Wednesday, April 23, 2008

so here's one of the things that happened. A couple of days after I deleted those posts, I woke up at about 6 a.m. with this question ringing in my head, as if someone had just spoken it: "Are you willing to go to hell if you're wrong?" I spent the morning turning that question over and having several somewhat visceral reactions. It took me until noon to realize that the question itself was fundamentalist and not necessarily legitimate. All the underlying assumptions-- that there is a hell, that people go there based on whether or not their theology is correct, that you could be punished for eternity for honestly asking questions-- all of that comes from the way I internalized the religion of my childhood. It was such an enormous feeling of relief to just let it go. But then over the next few days, it came back. It's still hanging around back there in my brain somewhere. I guess you never entirely get over this stuff.

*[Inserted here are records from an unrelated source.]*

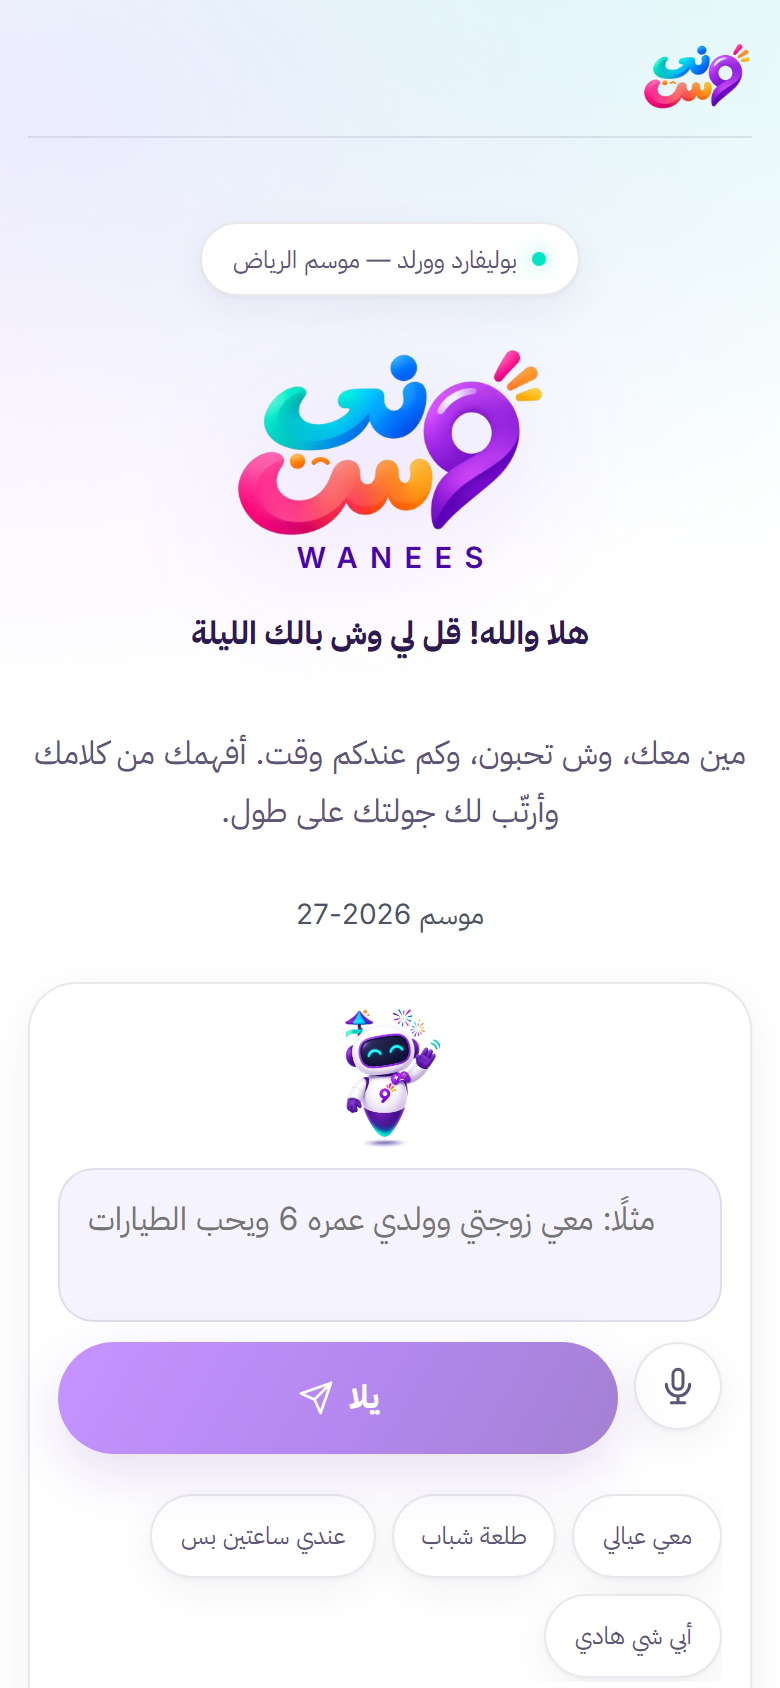
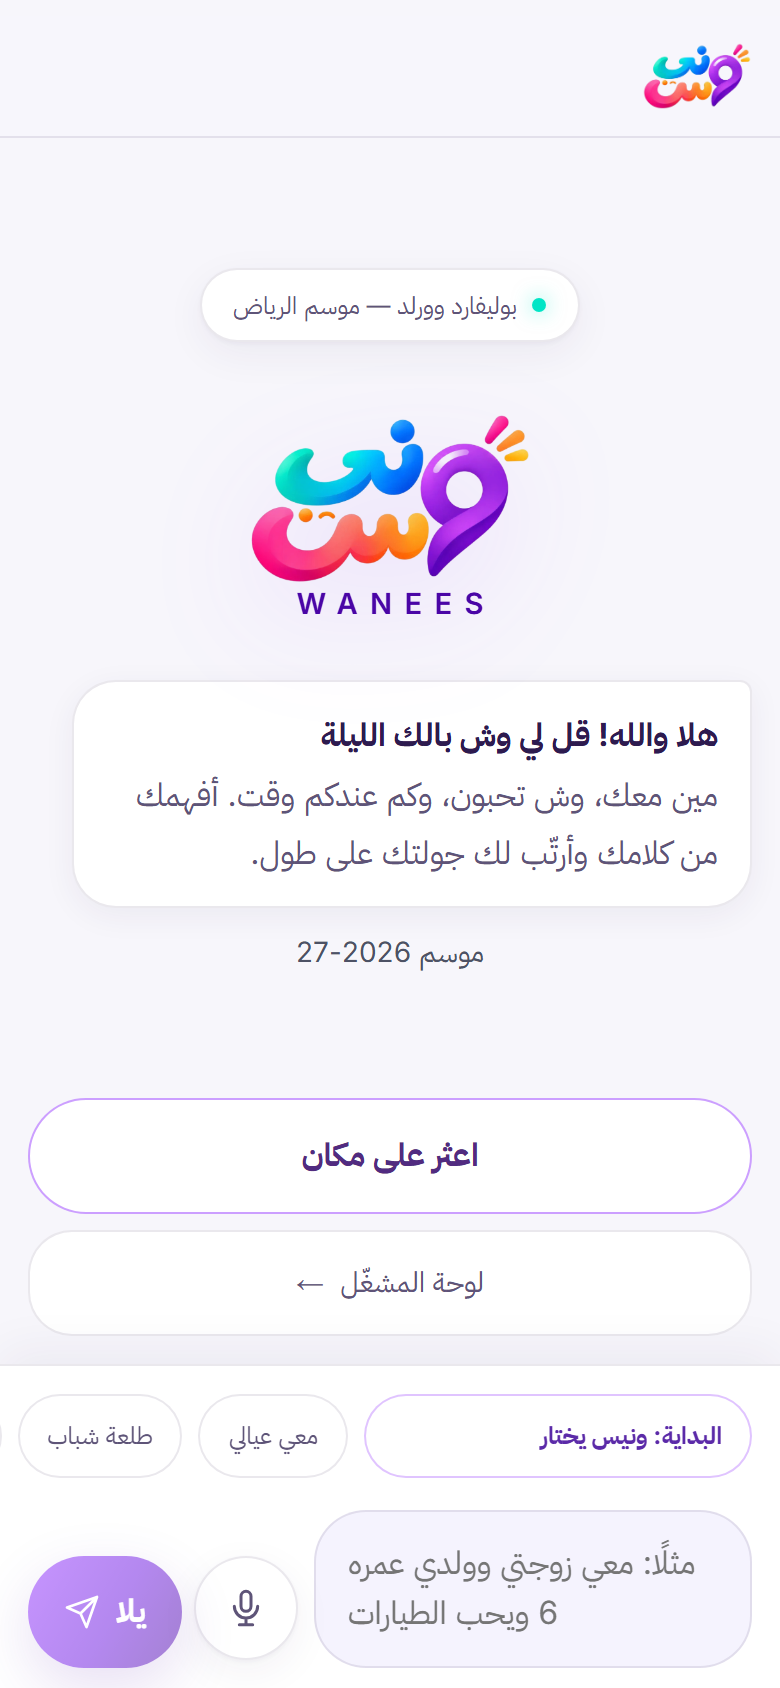
Visitor app shell: a chat first screen, a sticky app bar, native touch feel
- Phones held upright open on a chat: Wanees greets in a bubble and the
  message box is docked at the bottom, with the start point and the
  examples in one sideways-scrolling row above it. A phone on its side
  keeps the side-by-side welcome, message box first.
- Phones and tablets: the top bar stays on top (sticky, blurred) over a
  soft app background; controls get a press-down and no tap flash;
  switching tabs cross-fades with View Transitions while the top bar and
  tab bar stay still (off with reduced motion).
- Prices are a shade darker (#8c5714) to keep 4.5:1 on that background.
- The responsive test counts a control in a sideways-scrolling strip as
  reachable; the phone test checks the docked message box.
- README screenshots retaken, plus the stop ⋯ menu.

diff --git a/app/app/globals.css b/app/app/globals.css
@@ -42,7 +42,7 @@
   --orange: #ff8c00;
 
   /* -- أدوار محدودة -- */
-  --gold: #9c6118;                      /* الأسعار فقط */
+  --gold: #8c5714;                      /* الأسعار فقط */
   --ok: #137a4f;
   --warn: #c2410c;
 
@@ -696,10 +696,6 @@ button.ghost-link { background: none; border: none; padding: 0; font: inherit; c
 .visitor-plan .composer input { line-height: 1.4; }
 .hero-meta { display: inline-flex; align-items: center; justify-content: center; gap: 10px; color: var(--ink-3); font-size: 12px; margin: -8px 0 20px; }
 .hero-meta i { width: 3px; height: 3px; border-radius: 50%; background: var(--purple); opacity: 0.6; }
-.opening-start { width: min(100%, 520px); margin: 14px auto 0; text-align: start; }
-.opening-start label { display: flex; align-items: center; gap: 6px; color: var(--ink-3); font-size: 13px; margin-bottom: 7px; }
-.opening-start label span { opacity: 0.75; }
-.opening-start select { width: 100%; min-height: 46px; color: var(--ink); background: var(--surface); border: 1px solid var(--line); border-radius: 12px; padding: 10px 12px; font: inherit; }
 .qnext:disabled, .cta:disabled { opacity: 0.5; cursor: not-allowed; transform: none; }
 .quiz-error { max-width: 508px; margin: 14px auto 0; padding: 11px 14px; border: 1px solid rgba(194, 65, 12, 0.24); border-radius: 14px; color: #9a4a0b; background: rgba(194, 65, 12, 0.06); text-align: center; line-height: 1.6; }
 .route-zone-list { display: flex; flex-wrap: wrap; gap: 8px; margin-top: 14px; }
@@ -718,7 +714,7 @@ button.ghost-link { background: none; border: none; padding: 0; font: inherit; c
   --violet: #8e2bff;
   --grad: linear-gradient(120deg, #8e2bff 0%, #6a12e0 55%, #4a05a6 100%);
   --grad-soft: linear-gradient(120deg, rgba(142, 43, 255, 0.08), rgba(0, 229, 198, 0.08));
-  --gold: #9c6118;
+  --gold: #8c5714;
   background: #ffffff;
   color: var(--ink);
 }
@@ -1681,4 +1677,109 @@ html:has(dialog[open].bottom-sheet) { overflow: hidden; }
   .welcome-flow .logo-word img { height: 88px; width: auto; }
   .welcome-flow .tagline { margin-bottom: 6px; line-height: 1.75; }
   .welcome-flow:has(.opening-composer) .welcome-mascot { display: none; }
+}
+
+/* ============================================================
+   App shell: the visitor web app looks and behaves like an installed phone app.
+   ============================================================ */
+:root { --app-bg: #f7f6fb; }
+
+/* Native touch feel: no grey tap flash, no text selection on controls, a small press-down. */
+.visitor-flow, .visitor-plan { -webkit-tap-highlight-color: transparent; }
+.visitor-flow button, .visitor-plan button, .bottom-nav, .visitor-plan .topbar { -webkit-user-select: none; user-select: none; -webkit-touch-callout: none; }
+@media (hover: none) and (prefers-reduced-motion: no-preference) {
+  .visitor-flow button:not(:disabled):active, .visitor-plan button:not(:disabled):active { transform: scale(0.97); transition: transform 80ms ease-out; }
+}
+
+/* Screen-to-screen cross-fade (View Transitions, Chrome and Safari 18); the top bar and tab bar stay put. */
+.visitor-plan .topbar { view-transition-name: wanees-app-bar; }
+.bottom-nav { view-transition-name: wanees-tab-bar; }
+::view-transition-old(root), ::view-transition-new(root) { animation-duration: 180ms; animation-timing-function: cubic-bezier(0.2, 0.8, 0.2, 1); }
+::view-transition-old(root) { animation-name: wanees-screen-out; }
+::view-transition-new(root) { animation-name: wanees-screen-in; }
+::view-transition-group(wanees-app-bar), ::view-transition-group(wanees-tab-bar) { animation: none; }
+@keyframes wanees-screen-in { from { opacity: 0; transform: translateY(8px); } }
+@keyframes wanees-screen-out { to { opacity: 0; } }
+@media (prefers-reduced-motion: reduce) {
+  ::view-transition-group(*), ::view-transition-old(*), ::view-transition-new(*) { animation: none !important; }
+}
+
+/* The opening message box (every size): suggestions in one row, then the box with mic and send. */
+/* A one-row, sideways-scrolling suggestion strip must not widen the card it sits in. */
+.welcome-actions { grid-template-columns: minmax(0, 1fr); }
+.opening-composer, .opening-input, .opening-input textarea { min-width: 0; }
+.opening-suggestions { display: flex; flex-wrap: wrap; align-items: center; gap: 8px; }
+.opening-suggestions .opening-examples { margin: 0; }
+.start-chip {
+  appearance: none; -webkit-appearance: none; min-height: 42px; max-width: 220px; padding: 8px 14px;
+  border: 1px solid rgba(142, 43, 255, 0.28); border-radius: var(--r-pill); background: var(--surface);
+  color: #5b2aa8; font: inherit; font-size: var(--fs-12); font-weight: 700; cursor: pointer; text-overflow: ellipsis;
+}
+.opening-input { display: grid; grid-template-columns: minmax(0, 1fr) auto; align-items: end; gap: 8px; }
+.opening-input textarea { min-height: 52px; max-height: 140px; border-radius: 26px; padding: 13px 16px; }
+.opening-input .opening-actions { gap: 6px; }
+.opening-input .opening-mic { min-width: 52px; min-height: 52px; }
+.opening-input .opening-send { flex: none; width: auto; min-height: 52px; padding-inline: 18px; }
+
+/* Phones and tablets: an app bar that stays on top, cards on a soft app background. */
+@media not all and (min-width: 1024px) and (min-height: 600px) {
+  body:has(.visitor-plan) { background: var(--app-bg); }
+  .visitor-plan .topbar {
+    position: sticky; top: 0; z-index: 45; row-gap: 6px;
+    margin-inline: calc(var(--page-gutter) * -1);
+    padding: max(8px, env(safe-area-inset-top)) var(--page-gutter) 8px;
+    background: rgba(255, 255, 255, 0.86);
+    backdrop-filter: blur(18px) saturate(1.6); -webkit-backdrop-filter: blur(18px) saturate(1.6);
+    border-bottom: 1px solid var(--line);
+  }
+  .visitor-plan .topbar .pill, .visitor-plan .topbar .live-status { min-height: 34px; padding-block: 4px; }
+}
+
+/* Phones held upright: the first screen is a chat. Wanees greets in a bubble, the message box is docked at the bottom.
+   (A phone on its side keeps the side-by-side welcome above.) */
+@media (max-width: 759px) and (min-height: 471px) {
+  body:has(.welcome-flow) { background: var(--app-bg); }
+  .welcome-flow { min-height: 100svh; display: flex; flex-direction: column; padding-block-end: 0; }
+  .welcome-flow .app-topbar {
+    position: sticky; top: 0; z-index: 30;
+    margin-inline: calc(var(--page-gutter) * -1);
+    padding: max(8px, env(safe-area-inset-top)) var(--page-gutter) 8px;
+    background: rgba(247, 246, 251, 0.86);
+    backdrop-filter: blur(18px); -webkit-backdrop-filter: blur(18px);
+    border-bottom: 1px solid var(--line);
+  }
+  .welcome-flow .hero { flex: 1 0 auto; min-height: 0; justify-content: center; gap: 10px; padding: 16px 0 12px; }
+  .welcome-flow .tagline {
+    align-self: flex-start; max-width: 94%; margin: 4px 0 0; padding: 12px 16px;
+    border: 1px solid var(--line); border-radius: 22px; border-start-start-radius: 6px;
+    background: #ffffff; box-shadow: 0 4px 16px rgba(45, 27, 79, 0.06); text-align: start; line-height: 1.8;
+  }
+  .welcome-flow .tagline b { margin-bottom: 2px; }
+  .welcome-flow .tagline br { display: none; }
+  .welcome-flow .welcome-mascot { display: none; }
+  .welcome-flow .welcome-actions {
+    width: auto; margin: 0; padding: 0;
+    background: transparent; border: 0; border-radius: 0; box-shadow: none;
+  }
+  .welcome-flow .welcome-actions > .opening-composer {
+    order: 99; position: sticky; bottom: 0; z-index: 20;
+    margin: 6px calc(var(--page-gutter) * -1) 0;
+    padding: 10px var(--page-gutter) max(10px, env(safe-area-inset-bottom));
+    background: rgba(255, 255, 255, 0.94);
+    backdrop-filter: blur(18px); -webkit-backdrop-filter: blur(18px);
+    border-top: 1px solid var(--line); box-shadow: 0 -6px 24px rgba(45, 27, 79, 0.06);
+  }
+  .opening-suggestions {
+    flex-wrap: nowrap; overflow-x: auto; scrollbar-width: none;
+    margin-inline: calc(var(--page-gutter) * -1); padding: 2px var(--page-gutter) 4px;
+  }
+  .opening-suggestions::-webkit-scrollbar { display: none; }
+  .opening-suggestions .opening-examples { flex-wrap: nowrap; overflow: visible; }
+  .opening-suggestions .chip, .opening-suggestions .start-chip { flex: none; white-space: nowrap; box-shadow: none; }
+}
+
+/* Short screens (a phone on its side): the message box first, then the suggestions; no mascot. */
+@media (max-height: 470px) {
+  .opening-composer .opening-input { order: -1; }
+  .welcome-flow .welcome-mascot { display: none; }
 }

diff --git a/app/app/demo/page.tsx b/app/app/demo/page.tsx
@@ -1,5 +1,6 @@
 "use client";
 import { useCallback, useEffect, useMemo, useRef, useState } from "react";
+import { flushSync } from "react-dom";
 import { usePathname } from "next/navigation";
 import dynamic from "next/dynamic";
 import { PITCH_EVENT_SLUG } from "../../../packages/contracts/src/index.ts";
@@ -322,7 +323,14 @@ function VisitorGuide({ eventSlug: suppliedEventSlug, allowLegacyFallback: suppl
   const lastPositionRef = useRef<NearbyPosition | null>(null);
   // Each tab has its own URL on /e/*: switching pushes a history entry, so Back returns to the last tab.
   const selectTab = useCallback((tab: VisitorTabId) => {
-    setActiveTab(tab);
+    // Audit 2.5: a short cross-fade between screens like a native tab bar, where the browser supports
+    // View Transitions and the visitor has not asked for reduced motion. The bars stay put (CSS).
+    const doc = typeof document === "undefined" ? null : document as Document & { startViewTransition?: (update: () => void) => unknown };
+    if (doc?.startViewTransition && !window.matchMedia("(prefers-reduced-motion: reduce)").matches) {
+      doc.startViewTransition(() => flushSync(() => setActiveTab(tab)));
+    } else {
+      setActiveTab(tab);
+    }
     if (typeof window === "undefined") return;
     window.scrollTo({ top: 0 });
     // A light tap on phones that support it, like a native tab bar.
@@ -1703,27 +1711,11 @@ function VisitorGuide({ eventSlug: suppliedEventSlug, allowLegacyFallback: suppl
           )}
           {eventLoadState !== "error" && !(registrationRequired && !guest?.exists) && (
             <form className="opening-composer" aria-label="ابدأ الكلام مع ونيس" onSubmit={(event) => { event.preventDefault(); void startFromConversation(openingText); }}>
-              <label className="sr-only" htmlFor="opening-message">قل لي وش بالك</label>
-              <textarea id="opening-message" dir="auto" rows={2} maxLength={500} value={openingText} placeholder="مثلًا: معي زوجتي وولدي عمره 6 ويحب الطيارات"
-                disabled={eventLoadState !== "ready" || visitorCheck !== "done" || isBuildingPlan}
-                onChange={(event) => setOpeningText(event.target.value)}
-                onKeyDown={(event) => { if (event.key === "Enter" && !event.shiftKey) { event.preventDefault(); void startFromConversation(openingText); } }} />
-              <div className="opening-actions">
-                <button type="button" className="btn-icon opening-mic" aria-label={openingListening ? "أسمعك…" : "تكلّم بدل الكتابة"} aria-pressed={openingListening} disabled={eventLoadState !== "ready" || isBuildingPlan} onClick={listenForOpening}><Icon name="mic" size={20}/></button>
-                <button ref={startButtonRef} type="submit" className="cta" disabled={eventLoadState !== "ready" || visitorCheck !== "done" || isBuildingPlan || !openingText.trim()}>
-                  {eventLoadState === "loading" ? "جارٍ تحميل الفعالية…" : visitorCheck !== "done" ? "لحظة…" : isBuildingPlan ? "أجهز جولتك…" : "يلا"} <Icon name="send" size={18}/>
-                </button>
-              </div>
-              <div className="chips opening-examples" role="group" aria-label="أمثلة تكتبها لك">
-                {["معي عيالي","طلعة شباب","عندي ساعتين بس","أبي شي هادي"].map((example) => (
-                  <button key={example} type="button" className="chip" disabled={isBuildingPlan} onClick={() => setOpeningText((current) => current.trim() ? `${current.trim()}، ${example}` : example)}>{example}</button>
-                ))}
-              </div>
-              {(startGates.length > 0 || startZones.length > 0) && (
-                <div className="opening-start">
-                  <label htmlFor="start-point"><Icon name="map" size={16}/> من وين تبدأ؟ <span>(اختياري)</span></label>
-                  <select id="start-point" value={selectedStartPoint} disabled={isBuildingPlan} onChange={(event) => setSelectedStartPoint(event.target.value)}>
-                    <option value="">ونيس يختار</option>
+              <div className="opening-suggestions">
+                {(startGates.length > 0 || startZones.length > 0) && <>
+                  <label className="sr-only" htmlFor="start-point">من وين تبدأ؟ (اختياري)</label>
+                  <select id="start-point" className="chip start-chip" value={selectedStartPoint} disabled={isBuildingPlan} onChange={(event) => setSelectedStartPoint(event.target.value)}>
+                    <option value="">البداية: ونيس يختار</option>
                     {startGates.length > 0 && (
                       <optgroup label="أدخل من البوابة">
                         {startGates.map((gate) => <option key={gate.id} value={gate.zone}>{gate.label}</option>)}
@@ -1733,8 +1725,26 @@ function VisitorGuide({ eventSlug: suppliedEventSlug, allowLegacyFallback: suppl
                       {startZones.map((zone) => <option key={zone.id} value={zone.id}>{zone.name}</option>)}
                     </optgroup>
                   </select>
+                </>}
+                <div className="chips opening-examples" role="group" aria-label="أمثلة تكتبها لك">
+                  {["معي عيالي","طلعة شباب","عندي ساعتين بس","أبي شي هادي"].map((example) => (
+                    <button key={example} type="button" className="chip" disabled={isBuildingPlan} onClick={() => setOpeningText((current) => current.trim() ? `${current.trim()}، ${example}` : example)}>{example}</button>
+                  ))}
                 </div>
-              )}
+              </div>
+              <div className="opening-input">
+                <label className="sr-only" htmlFor="opening-message">قل لي وش بالك</label>
+                <textarea id="opening-message" dir="auto" rows={2} maxLength={500} value={openingText} placeholder="مثلًا: معي زوجتي وولدي عمره 6 ويحب الطيارات"
+                  disabled={eventLoadState !== "ready" || visitorCheck !== "done" || isBuildingPlan}
+                  onChange={(event) => setOpeningText(event.target.value)}
+                  onKeyDown={(event) => { if (event.key === "Enter" && !event.shiftKey) { event.preventDefault(); void startFromConversation(openingText); } }} />
+                <div className="opening-actions">
+                  <button type="button" className="btn-icon opening-mic" aria-label={openingListening ? "أسمعك…" : "تكلّم بدل الكتابة"} aria-pressed={openingListening} disabled={eventLoadState !== "ready" || isBuildingPlan} onClick={listenForOpening}><Icon name="mic" size={20}/></button>
+                  <button ref={startButtonRef} type="submit" className="cta opening-send" disabled={eventLoadState !== "ready" || visitorCheck !== "done" || isBuildingPlan || !openingText.trim()}>
+                    {eventLoadState === "loading" ? "جارٍ تحميل الفعالية…" : visitorCheck !== "done" ? "لحظة…" : isBuildingPlan ? "أجهز جولتك…" : "يلا"} <Icon name="send" size={18}/>
+                  </button>
+                </div>
+              </div>
               {openingError && <p className="guide" role="alert">{openingError}</p>}
             </form>
           )}

diff --git a/CHANGELOG.md b/CHANGELOG.md
@@ -22,6 +22,13 @@ All notable changes to WANEES. Dates are in Asia/Riyadh time.
   guide on the last good position with one notice; only a revoked location permission ends it.
 - Browser test `tests/ui/mobile-app.spec.mjs`: no questionnaire, the send button above the fold at 360 × 740, the
   stop menu and Back, and no sideways scrolling on any tab.
+- App shell. On phones the first screen is a chat: Wanees greets in a bubble and the message box is docked at
+  the bottom like a messaging app, with the start point and the examples in one sideways-scrolling row above it.
+  On phones and tablets the top bar stays put (sticky, blurred) over a soft app background, controls get a small
+  press-down and no tap flash, and switching tabs cross-fades with View Transitions (Chrome, Safari 18) while the
+  top bar and the tab bar stay still; reduced motion turns it off.
+  Prices (`--gold`) are a shade darker in the visitor app (`#8c5714`) so they keep 4.5:1 on the new background.
+  The responsive test treats a control inside a sideways-scrolling strip as reachable, not clipped.
 - The visitor app turns off the Next.js development badge (`devIndicators: false`): on a phone it covered the
   bottom navigation's «أنا» tab. Build and runtime errors still open the development overlay.
 

diff --git a/README.md b/README.md
@@ -37,6 +37,7 @@
   <img src="docs/screenshots/01-home.png" width="160" alt="الصفحة الرئيسية">
   <img src="docs/screenshots/02-talk.png" width="160" alt="قل لي وش بالك: محادثة بدل الاستبيان">
   <img src="docs/screenshots/03-plan-next-step.png" width="160" alt="مسارك مع شريط التنقل السفلي">
+  <img src="docs/screenshots/08-stop-menu.png" width="160" alt="قائمة المحطة المنبثقة: اتجاهات، خريطة، ليش، بدّل، شيل، شارك">
   <img src="docs/screenshots/04-change-proposal.png" width="160" alt="اقتراح تعديل المسار">
   <img src="docs/screenshots/05-assistant.png" width="160" alt="مساعد ونيس">
 </p>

  1. The crux of the dilemma is faith. The authors of the Books of the Bible must have had a strong desire to have readers develop faith. The resurrection is just one more occurrence that provides a substrate for faith to arise. Whether one subscribes to a literal or metaphoric interpretation of the Bible, faith is a central requirement. The celebration of Easter is a ritual whose significance is fostering faith in the heart of the supplicant.

    Jesus as a physical being had to be transformed into a spiritual being in order to make the connection with God, and therefore become part of the supernatural Trinity. Otherwise, Jesus as a human who died and whose body just withered away into dust, would be considered too mundane. By arising from the dead, his connection to God is firmly established.

  2. Hi, drb, thanks for commenting--hmmm, you bring up exactly what I've been thinking the last few days-- that faith is the crux of the matter-- but I can't tell from what you've said here if we mean that in the same way. My current belief is that Jesus attained some sort of spiritual mastery (mastery may not be the right word here) that allowed him to transcend the phenomenon we know of as death. If we consider him to literally be God incarnate, then by his very nature he may have been able to attain this transcendence. But for me that is a big if.

    Love the idea of a substrate in which faith arises. Thanks for that.